Stone is an old dog, spent most of his life as a career soldier. It is his job to teach Montgomery, who has recently returned from active duty where he was injured. Montgomery has just a few months left to serve and is assigned to accompany Stone when notifying of a soldiers death. He also just broke it off with his girlfriend, who had basically moved on without him anyway.
Their job enters the lives of the survivors in an intimate and personal way, while they have to remain disassociated from them. This depersonalization they must assume affects them on the deepest level but they can never convey that while they deliver the news. They must never get involved, not even touch a survivor, unless they view them in imminent peril.
Their assignment isn't easy.
The actors: Woody Harrelson did an outstanding job as Tony Stone. He seemed aloof, removed, yet broken. He wore the uniform in the movie with a manner of pride and respect and portrayed an aura of dignity to the position he held.
Ben Foster played the part of Will Montgomery, a solitary soldier trying to complete his time in service. His apartment reflected his life; bleak and sterile.
Samantha Morton played the part of Olivia Pitterson, one of the widows they contacted. She offset our view by giving is the side of the survivor as opposed to the message that we received from the notification officers. It showed how they tried to cope as they received the news and later, as they tried to move on with their life.
Also in the cast were Eammon Walker, Steve Buscemi, and Jena Malone.
DVD extras: Half-hour documentary with actual members of the Casualty Notification Squad; commentary; interviews with cast; previews. The documentary is really quite interesting to view this from both sides since they also interview some people that were notified as well as those that perform the duty. The cast interviews were very enlightening as they revealed how they actually felt about the movie and the assignment they were representing. It is stated, on the commentary track, that Moverman allowed Harrelson & Foster to improvise their response when they gave a notification. I felt this added a more personal touch to the movie.
Overall impression: Many scenes in this film were difficult to watch. The notification team really didn't have to say anything to the next of kin, as soon as they saw them arrive they already knew. Despite that, watching the reactions of both the kin and the notifiers was, if I may say so, interesting.
While the officers tried to remain detached and fairly impersonal, they also had to show some compassion since they were delivering what could be the most devastating news the next of kin would ever receive. To watch them, the officers, later told an entirely different story. Despite their detachment, they were deeply moved when in their own personal space.
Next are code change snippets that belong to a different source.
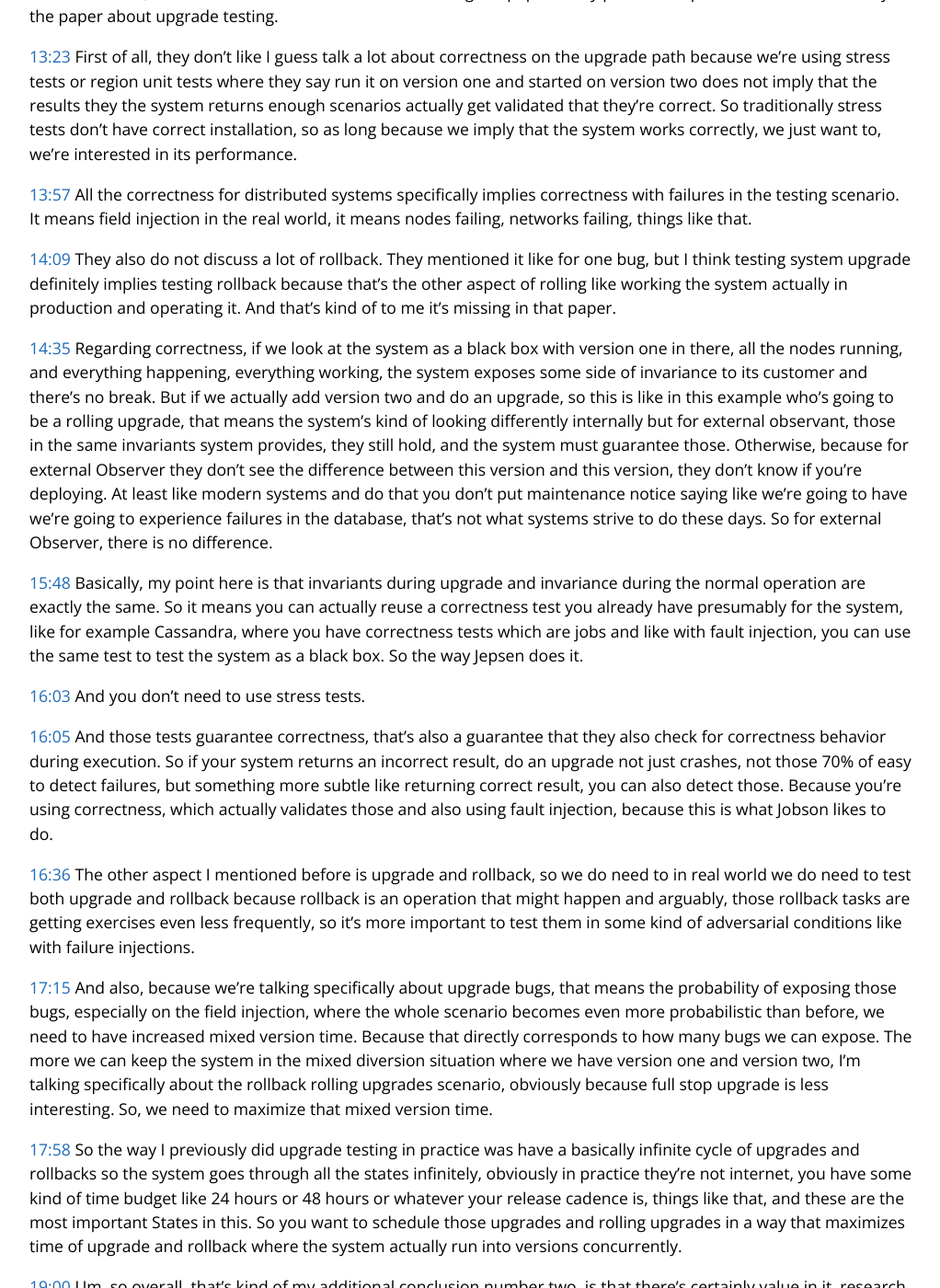
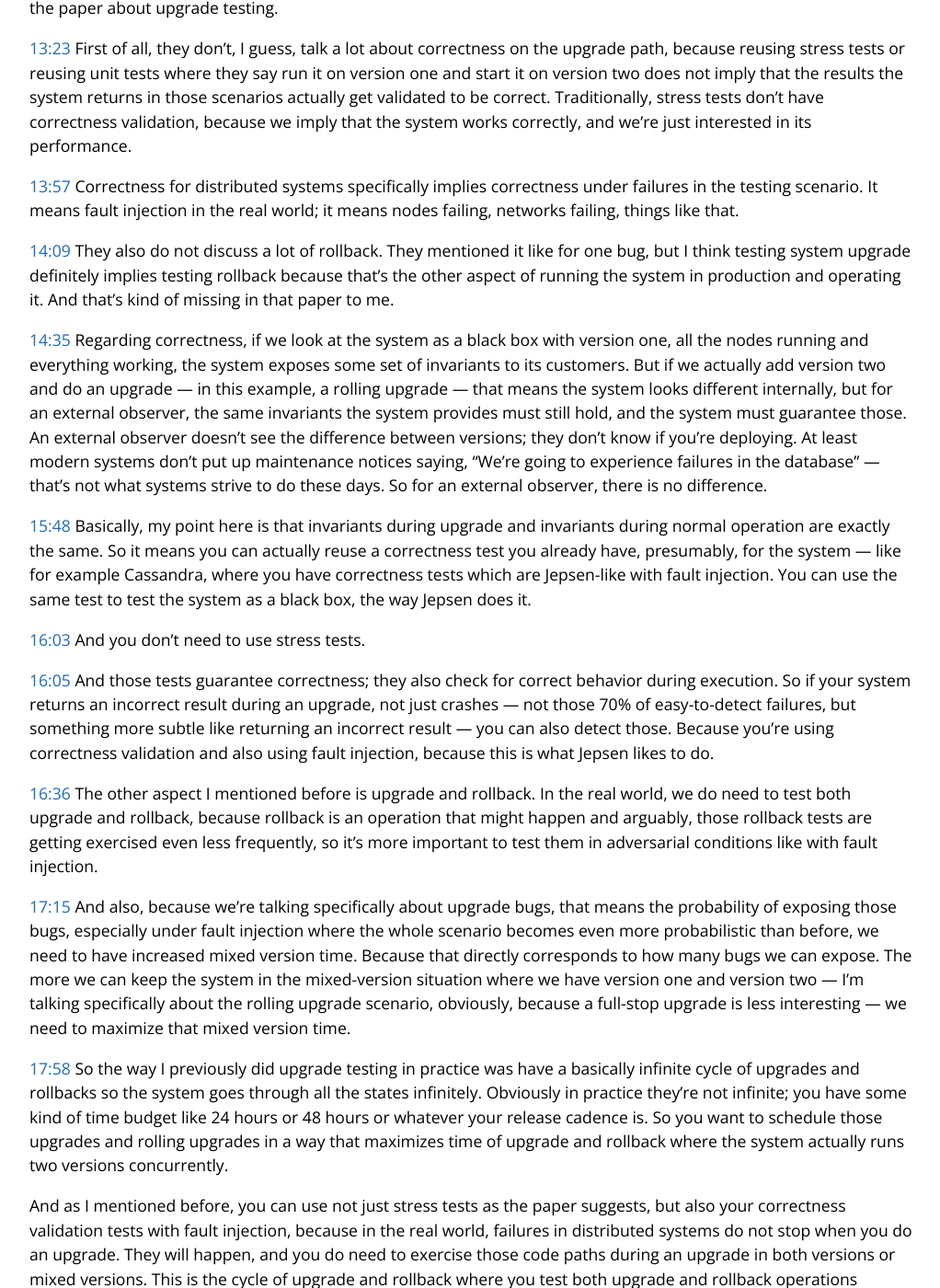
Before and after one commit to asatarin/asatarin.github.io, a Jekyll site: the page built from talks/2022-09-upgrade-failures-in-distributed-systems.transcript.md, in a window 1280 px wide and 1400 px high, scrolled down 4659 px. Shown: the whole window at 92% size, without its empty margins (128-1150 px from the left). Built offline with Jekyll 4.4.1, drawn with Linux system fonts in a browser that asks for light colours; our own code applies the rules of GitHub Pages for plain Markdown files; some of the changed text lies outside the part shown.

Commit message:
Correct some typos and transcript discrepancies with LLM

```diff
--- a/talks/2022-09-upgrade-failures-in-distributed-systems.transcript.md
+++ b/talks/2022-09-upgrade-failures-in-distributed-systems.transcript.md
@@ -65,7 +65,7 @@
 find those before they make it to release, which the authors are working towards
 
 {% include timecode.html time="4:00" %}
-About two-thirds of those are, uh, up retailers are caused by data syntax or semantics, and those are roughly split 6 to
+About two-thirds of those upgrade failures are caused by data syntax or semantics, and those are roughly split 6 to
 4 between persistent data and network messages. And two-thirds of those are pure syntax, and one-third is semantic
 difference. So even though the syntax of the data is the same, it's just interpreted differently between different
 versions.
@@ -74,7 +74,7 @@
 That comes later when they try to address those issues.
 
 {% include timecode.html time="4:31" %}
-Uh, so some of the percentage of those syntax and compatibles are coming from serialization libraries, like Protobuf or
+Uh, so some of the percentage of those syntax incompatibilities are coming from serialization libraries, like Protobuf or
 Thrift, where you just describe the message in a special language, and that means you can automatically detect those
 incompatibilities versus trying to build some kind of a solution for every way to serialize. So that makes it easier to
 scale in terms of, like, if you build solutions for Protobuf or Thrift, you can apply it to a lot of different systems.
@@ -83,11 +83,11 @@
 Which they did, and later talked about that.
 
 {% include timecode.html time="5:07" %}
-Uh, in general, or about on with all the upgraded errors you look at, only none of them require more than three nodes.
-So three nodes are enough to trigger all the upgrade values in all the systems they looked at.
+In general, out of all the upgrade failures they looked at, none of them require more than three nodes.
+So three nodes are enough to trigger all the upgrade failures in all the systems they looked at.
 
 {% include timecode.html time="5:22" %}
-And that corresponds to some other finding from a paper on general defects in the super system, which is called "Simple
+And that corresponds to some other finding from a paper on general defects in distributed systems, which is called "Simple
 testing can prevent most critical failures." Pretty well-known paper from 2014, where they found that 98% of all the
 failures in distributed systems are guaranteed to be observed in no more than three nodes.
 
@@ -135,12 +135,12 @@
 the workload challenge.
 
 {% include timecode.html time="7:52" %}
-So the way the Dub tester works with this challenge is they have two approaches.
+So the way DUPTester works with this challenge is they have two approaches.
 
 {% include timecode.html time="7:58" %}
-First of all is we're using stress tests, and that's relatively straightforward. You just run your system and adopt
-tester in the containers environment across three nodes, and you run your stress test against that system while adopted
-through exercises upgrades in a systematic way.
+First of all is reusing stress tests, and that's relatively straightforward. You just run your system and DUPTester
+in a containerized environment across three nodes, and you run your stress test against that system while DUPTester
+exercises upgrades in a systematic way.
 
 {% include timecode.html time="8:12" %}
 And you look for all those crashes or catastrophic failures and things like that, which are hard to miss.
@@ -150,20 +150,20 @@
 what's with the unit tests?
 
 {% include timecode.html time="8:32" %}
-The way they propose to reuse unit tests in AdoptTester is by having two strategies.
+The way they propose to reuse unit tests in DUPTester is by having two strategies.
 
 {% include timecode.html time="8:39" %}
 First of all, automatically translate the unit tests into client-side scripts. So if you have some tests, this is kind
 of like why I put unit testing in quotes, because to me, that heavily implies that those unit tests are not actually
-unit tests. The tests exercise the system at a pretty high level, very close to its public KPI or external API, and this
-is why you can translate them into clients and scripts.
+unit tests. The tests exercise the system at a pretty high level, very close to its public API or external API, and this
+is why you can translate them into client-side scripts.
 
 {% include timecode.html time="9:05" %}
 So they're more like integration or end-to-end tests, if you will.
 
 {% include timecode.html time="9:10" %}
 The example they give is a standard unit test where it exercises some operations, and you can translate them. In their
-case, in AdoptTester, it's Python, so they actually translate Java into Python, making those tests in Python.
+case, in DUPTester, it's Python, so they actually translate Java into Python, making those tests in Python.
 
 {% include timecode.html time="9:27" %}
 So there are no guarantees to translate all of your unit tests, and it needs help from developers to map those
@@ -206,31 +206,26 @@
 API to write Java data.
 
 {% include timecode.html time="11:51" %}
-And then, if there are any additions or deletions to those enums and index, these are those enums that
-
-{% include timecode.html time="11:59" %}
-All the things they find for they can find from data.
-
-{% include timecode.html time="12:03" %}
-Flow analysis if that.
+And then, if there are any additions or deletions to those enums and the index of the enum gets persisted — so not just
+a string representation, but the index of the enum itself — and all those things they can find from dataflow analysis.
 
 {% include timecode.html time="12:06" %}
-Both those conditions are true, they again report it as error to developers. This covers enum specifically.
+If both of those conditions are true, they again report it as an error to developers. This covers enums specifically.
 
 #### Conclusions
 
 {% include timecode.html time="12:15" %}
 So overall conclusions from the paper. First of all, this is the first in-depth analysis as long as like authors, uh,
-aware and as I'm aware of upgrade failures in the service systems. And they found like that those figures have severe
+aware and as I'm aware of upgrade failures in distributed systems. And they found that those failures have severe
 consequences compared to general bug population.
 
 {% include timecode.html time="12:37" %}
-They developed the Dot Tester tool and found new 20 new upgrade failures in four systems, and Dub Checker found around
-800 more than 800 incompatibilities across seven systems. Two of those systems confirmed that all of those
-incompatibility is actually bugs, but they don't provide the number of what the number was for those.
+They developed the DUPTester tool and found 20 new upgrade failures in four systems, and DUPChecker found more than 800
+incompatibilities across seven systems. Two of those systems confirmed that all of those incompatibilities are actually
+bugs, but they don't provide the number of what the number was for those.
 
 {% include timecode.html time="12:58" %}
-Specifically, Apache hbased team requested Double Checker to be a part of their overall testing pipeline so they want to
+Specifically, the Apache HBase team requested DUPChecker to be a part of their overall testing pipeline, so they want to
 prevent those incompatibilities in the future.
 
 #### Personal Experience and Commentary
@@ -240,77 +235,77 @@
 about upgrade testing.
 
 {% include timecode.html time="13:23" %}
-First of all, they don't like I guess talk a lot about correctness on the upgrade path because we're using stress tests
-or region unit tests where they say run it on version one and started on version two does not imply that the results
-they the system returns enough scenarios actually get validated that they're correct. So traditionally stress tests
-don't have correct installation, so as long because we imply that the system works correctly, we just want to, we're
-interested in its performance.
+First of all, they don't, I guess, talk a lot about correctness on the upgrade path, because reusing stress tests or
+reusing unit tests where they say run it on version one and start it on version two does not imply that the results the
+system returns in those scenarios actually get validated to be correct. Traditionally, stress tests don't have
+correctness validation, because we imply that the system works correctly, and we're just interested in its performance.
 
 {% include timecode.html time="13:57" %}
-All the correctness for distributed systems specifically implies correctness with failures in the testing scenario. It
-means field injection in the real world, it means nodes failing, networks failing, things like that.
+Correctness for distributed systems specifically implies correctness under failures in the testing scenario. It means
+fault injection in the real world; it means nodes failing, networks failing, things like that.
 
 {% include timecode.html time="14:09" %}
 They also do not discuss a lot of rollback. They mentioned it like for one bug, but I think testing system upgrade
-definitely implies testing rollback because that's the other aspect of rolling like working the system actually in
-production and operating it. And that's kind of to me it's missing in that paper.
+definitely implies testing rollback because that's the other aspect of running the system in production and operating it.
+And that's kind of missing in that paper to me.
 
 {% include timecode.html time="14:35" %}
-Regarding correctness, if we look at the system as a black box with version one in there, all the nodes running, and
-everything happening, everything working, the system exposes some side of invariance to its customer and there's no
-break. But if we actually add version two and do an upgrade, so this is like in this example who's going to be a rolling
-upgrade, that means the system's kind of looking differently internally but for external observant, those in the same
-invariants system provides, they still hold, and the system must guarantee those. Otherwise, because for external
-Observer they don't see the difference between this version and this version, they don't know if you're deploying. At
-least like modern systems and do that you don't put maintenance notice saying like we're going to have we're going to
-experience failures in the database, that's not what systems strive to do these days. So for external Observer, there is
-no difference.
+Regarding correctness, if we look at the system as a black box with version one, all the nodes running and everything
+working, the system exposes some set of invariants to its customers. But if we actually add version two and do an upgrade
+— in this example, a rolling upgrade — that means the system looks different internally, but for an external observer,
+the same invariants the system provides must still hold, and the system must guarantee those. An external observer
+doesn't see the difference between versions; they don't know if you're deploying. At least modern systems don't put up
+maintenance notices saying, "We're going to experience failures in the database" — that's not what systems strive to do
+these days. So for an external observer, there is no difference.
 
 {% include timecode.html time="15:48" %}
-Basically, my point here is that invariants during upgrade and invariance during the normal operation are exactly the
-same. So it means you can actually reuse a correctness test you already have presumably for the system, like for example
-Cassandra, where you have correctness tests which are jobs and like with fault injection, you can use the same test to
-test the system as a black box. So the way Jepsen does it.
+Basically, my point here is that invariants during upgrade and invariants during normal operation are exactly the
+same. So it means you can actually reuse a correctness test you already have, presumably, for the system — like for
+example Cassandra, where you have correctness tests which are Jepsen-like with fault injection. You can use the same
+test to test the system as a black box, the way Jepsen does it.
 
 {% include timecode.html time="16:03" %}
 And you don't need to use stress tests.
 
 {% include timecode.html time="16:05" %}
-And those tests guarantee correctness, that's also a guarantee that they also check for correctness behavior during
-execution. So if your system returns an incorrect result, do an upgrade not just crashes, not those 70% of easy to
-detect failures, but something more subtle like returning correct result, you can also detect those. Because you're
-using correctness, which actually validates those and also using fault injection, because this is what Jobson likes to
-do.
+And those tests guarantee correctness; they also check for correct behavior during execution. So if your system returns
+an incorrect result during an upgrade, not just crashes — not those 70% of easy-to-detect failures, but something more
+subtle like returning an incorrect result — you can also detect those. Because you're using correctness validation and
+also using fault injection, because this is what Jepsen likes to do.
 
 {% include timecode.html time="16:36" %}
-The other aspect I mentioned before is upgrade and rollback, so we do need to in real world we do need to test both
-upgrade and rollback because rollback is an operation that might happen and arguably, those rollback tasks are getting
-exercises even less frequently, so it's more important to test them in some kind of adversarial conditions like with
-failure injections.
+The other aspect I mentioned before is upgrade and rollback. In the real world, we do need to test both upgrade and
+rollback, because rollback is an operation that might happen and arguably, those rollback tests are getting exercised
+even less frequently, so it's more important to test them in adversarial conditions like with fault injection.
 
 {% include timecode.html time="17:15" %}
 And also, because we're talking specifically about upgrade bugs, that means the probability of exposing those bugs,
-especially on the field injection, where the whole scenario becomes even more probabilistic than before, we need to have
+especially under fault injection where the whole scenario becomes even more probabilistic than before, we need to have
 increased mixed version time. Because that directly corresponds to how many bugs we can expose. The more we can keep the
-system in the mixed diversion situation where we have version one and version two, I'm talking specifically about the
-rollback rolling upgrades scenario, obviously because full stop upgrade is less interesting. So, we need to maximize
-that mixed version time.
+system in the mixed-version situation where we have version one and version two — I'm talking specifically about the
+rolling upgrade scenario, obviously, because a full-stop upgrade is less interesting — we need to maximize that mixed
+version time.
 
 {% include timecode.html time="17:58" %}
 So the way I previously did upgrade testing in practice was have a basically infinite cycle of upgrades and rollbacks so
-the system goes through all the states infinitely, obviously in practice they're not internet, you have some kind of
-time budget like 24 hours or 48 hours or whatever your release cadence is, things like that, and these are the most
-important States in this. So you want to schedule those upgrades and rolling upgrades in a way that maximizes time of
-upgrade and rollback where the system actually run into versions concurrently.
+the system goes through all the states infinitely. Obviously in practice they're not infinite; you have some kind of
+time budget like 24 hours or 48 hours or whatever your release cadence is. So you want to schedule those upgrades and
+rolling upgrades in a way that maximizes time of upgrade and rollback where the system actually runs two versions
+concurrently.
+
+And as I mentioned before, you can use not just stress tests as the paper suggests, but also your correctness validation
+tests with fault injection, because in the real world, failures in distributed systems do not stop when you do an
+upgrade. They will happen, and you do need to exercise those code paths during an upgrade in both versions or mixed
+versions. This is the cycle of upgrade and rollback where you test both upgrade and rollback operations between version
+one and version two and correctness during that execution.
 
 {% include timecode.html time="19:00" %}
-Um, so overall, that's kind of my additional conclusion number two, is that there's certainly value in it, research and
+So overall, that's kind of my additional conclusion number two, is that there's certainly value in the research and
 ideas presented in the paper. I liked how they reuse stress tests, obviously. The findings are very valuable because
 they give quantitative data about upgrade failures compared to all the other bugs in the system. But I think there are
-additional ways where we can improve upgrade testing for distributed system versus compared to what they authors
-propose, and I think thinking of the system during upgrade as thinking of the system during normal operation is the
-valuable approach, like treating as a black box with invariance the way Japan does is a valuable approach to testing,
-which is like a basically well-known thing as a black box testing in approach. Um, we wet with that.
+additional ways where we can improve upgrade testing for distributed systems compared to what the authors propose, and I
+think thinking of the system during upgrade as thinking of the system during normal operation is a valuable approach,
+like treating it as a black box with invariants the way Jepsen does.
 
 {% include timecode.html time="19:49" %}
-I thank you for your attention and I'm up for the discussion.
+With that, I thank you for your attention, and I'm open for discussion.
```
Also changed, not shown: other parts of talks/2022-09-upgrade-failures-in-distributed-systems.transcript.md (+6 -6 lines), talks/2022-05-understanding-partial-failures.transcript.md (+61 -33 lines), talks/2023-01-how-to-fight-incidents.transcript.md (+59 -63 lines), talks/2024-05-evolution-of-cloud-block-store.transcript.md (+72 -73 lines).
Stone, perhaps the coldest in appearance, had trouble sleeping after a notification. He naturally turned to things that weren't possibly the best choice. Montgomery was fighting his own demons. He was still recovering from his own injuries and the breakup with his girlfriend. Both of them reached their breaking point at one time or another in the movie which I thought added a bit of humanity to their characters.
Overall I enjoyed the movie. It isn't a duty I envy and I completely sympathize with those that take this burden on. I think Moverman, Camon, Harrelson, and Foster offered this assignment with the dignity it deserves.
thanks to Sue, millinocket, for adding this to the database :)